**TASK DETAILS**
Please return each entry exactly as it appears, but not the pictures.

**RECORDS FOR PROCESSING**
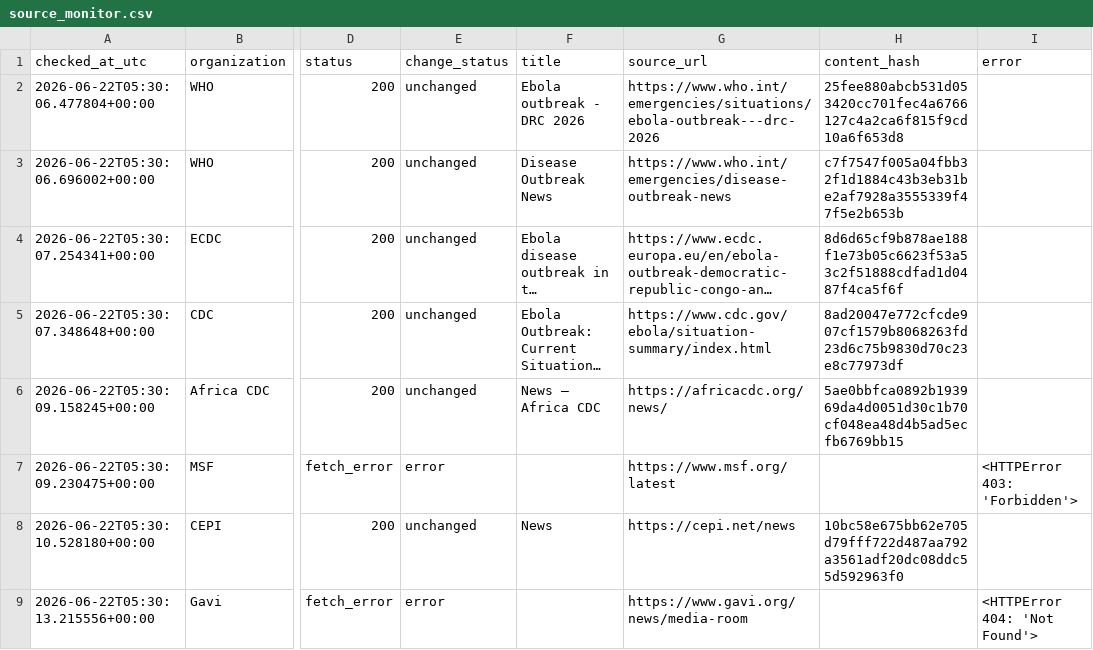
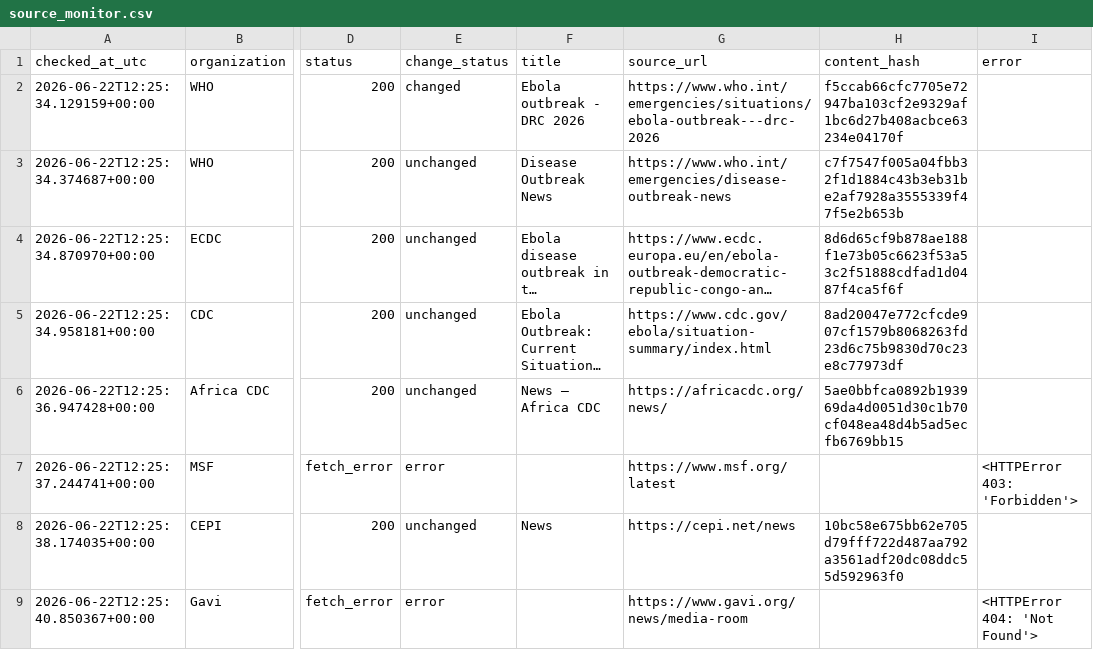
Before and after one commit to mosuzuki/ebola2026, a CSV file: data/processed/source_monitor.csv, drawn as a sheet; only a part is shown, gaps mark what is left out; long unchanged cells end in …; the diff names each change by its address in the sheet, - before the commit and + after, or states it on an @@ line.

```diff
--- a/data/processed/source_monitor.csv
+++ b/data/processed/source_monitor.csv
-A2 (checked_at_utc): 2026-06-22T05:30:06.477804+00:00
+A2 (checked_at_utc): 2026-06-22T12:25:34.129159+00:00
-E2 (change_status): unchanged
+E2 (change_status): changed
-H2 (content_hash): 25fee880abcb531d053420cc701fec4a6766127c4a2ca6f815f9cd10a6f653d8
+H2 (content_hash): f5ccab66cfc7705e72947ba103cf2e9329af1bc6d27b408acbce63234e04170f
-A3 (checked_at_utc): 2026-06-22T05:30:06.696002+00:00
+A3 (checked_at_utc): 2026-06-22T12:25:34.374687+00:00
-A4 (checked_at_utc): 2026-06-22T05:30:07.254341+00:00
+A4 (checked_at_utc): 2026-06-22T12:25:34.870970+00:00
-A5 (checked_at_utc): 2026-06-22T05:30:07.348648+00:00
+A5 (checked_at_utc): 2026-06-22T12:25:34.958181+00:00
-A6 (checked_at_utc): 2026-06-22T05:30:09.158245+00:00
+A6 (checked_at_utc): 2026-06-22T12:25:36.947428+00:00
-A7 (checked_at_utc): 2026-06-22T05:30:09.230475+00:00
+A7 (checked_at_utc): 2026-06-22T12:25:37.244741+00:00
-A8 (checked_at_utc): 2026-06-22T05:30:10.528180+00:00
+A8 (checked_at_utc): 2026-06-22T12:25:38.174035+00:00
-A9 (checked_at_utc): 2026-06-22T05:30:13.215556+00:00
+A9 (checked_at_utc): 2026-06-22T12:25:40.850367+00:00
```
Also changed, not shown: docs/data/response_tracker.csv, docs/data/source_monitor.csv, 6 other files.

**RESPONSE TO THIS EXERCISE**
Before and after one commit to mosuzuki/ebola2026, a CSV file: data/processed/source_monitor.csv, drawn as a sheet; only a part is shown, gaps mark what is left out; long unchanged cells end in …; the diff names each change by its address in the sheet, - before the commit and + after, or states it on an @@ line.

```diff
--- a/data/processed/source_monitor.csv
+++ b/data/processed/source_monitor.csv
-A2 (checked_at_utc): 2026-06-22T05:30:06.477804+00:00
+A2 (checked_at_utc): 2026-06-22T12:25:34.129159+00:00
-E2 (change_status): unchanged
+E2 (change_status): changed
-H2 (content_hash): 25fee880abcb531d053420cc701fec4a6766127c4a2ca6f815f9cd10a6f653d8
+H2 (content_hash): f5ccab66cfc7705e72947ba103cf2e9329af1bc6d27b408acbce63234e04170f
-A3 (checked_at_utc): 2026-06-22T05:30:06.696002+00:00
+A3 (checked_at_utc): 2026-06-22T12:25:34.374687+00:00
-A4 (checked_at_utc): 2026-06-22T05:30:07.254341+00:00
+A4 (checked_at_utc): 2026-06-22T12:25:34.870970+00:00
-A5 (checked_at_utc): 2026-06-22T05:30:07.348648+00:00
+A5 (checked_at_utc): 2026-06-22T12:25:34.958181+00:00
-A6 (checked_at_utc): 2026-06-22T05:30:09.158245+00:00
+A6 (checked_at_utc): 2026-06-22T12:25:36.947428+00:00
-A7 (checked_at_utc): 2026-06-22T05:30:09.230475+00:00
+A7 (checked_at_utc): 2026-06-22T12:25:37.244741+00:00
-A8 (checked_at_utc): 2026-06-22T05:30:10.528180+00:00
+A8 (checked_at_utc): 2026-06-22T12:25:38.174035+00:00
-A9 (checked_at_utc): 2026-06-22T05:30:13.215556+00:00
+A9 (checked_at_utc): 2026-06-22T12:25:40.850367+00:00
```
Also changed, not shown: docs/data/response_tracker.csv, docs/data/source_monitor.csv, 6 other files.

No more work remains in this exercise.